What you should do =>
For each line below, write it out exactly as it appears.

Start of Task input

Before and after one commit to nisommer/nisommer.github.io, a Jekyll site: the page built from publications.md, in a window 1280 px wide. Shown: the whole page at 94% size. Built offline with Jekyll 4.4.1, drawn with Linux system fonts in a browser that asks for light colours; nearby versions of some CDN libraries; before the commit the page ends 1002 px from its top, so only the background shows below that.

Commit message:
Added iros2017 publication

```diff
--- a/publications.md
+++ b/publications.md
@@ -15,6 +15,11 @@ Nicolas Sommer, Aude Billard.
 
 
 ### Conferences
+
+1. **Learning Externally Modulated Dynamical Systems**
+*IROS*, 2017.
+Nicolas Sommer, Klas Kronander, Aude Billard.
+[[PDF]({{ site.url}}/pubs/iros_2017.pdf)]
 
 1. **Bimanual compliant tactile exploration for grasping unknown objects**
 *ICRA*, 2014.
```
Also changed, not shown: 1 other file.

End of Task input

Result of the task =>
Before and after one commit to nisommer/nisommer.github.io, a Jekyll site: the page built from publications.md, in a window 1280 px wide. Shown: the whole page at 94% size. Built offline with Jekyll 4.4.1, drawn with Linux system fonts in a browser that asks for light colours; nearby versions of some CDN libraries; before the commit the page ends 1002 px from its top, so only the background shows below that.

Commit message:
Added iros2017 publication

```diff
--- a/publications.md
+++ b/publications.md
@@ -15,6 +15,11 @@ Nicolas Sommer, Aude Billard.
 
 
 ### Conferences
+
+1. **Learning Externally Modulated Dynamical Systems**
+*IROS*, 2017.
+Nicolas Sommer, Klas Kronander, Aude Billard.
+[[PDF]({{ site.url}}/pubs/iros_2017.pdf)]
 
 1. **Bimanual compliant tactile exploration for grasping unknown objects**
 *ICRA*, 2014.
```
Also changed, not shown: 1 other file.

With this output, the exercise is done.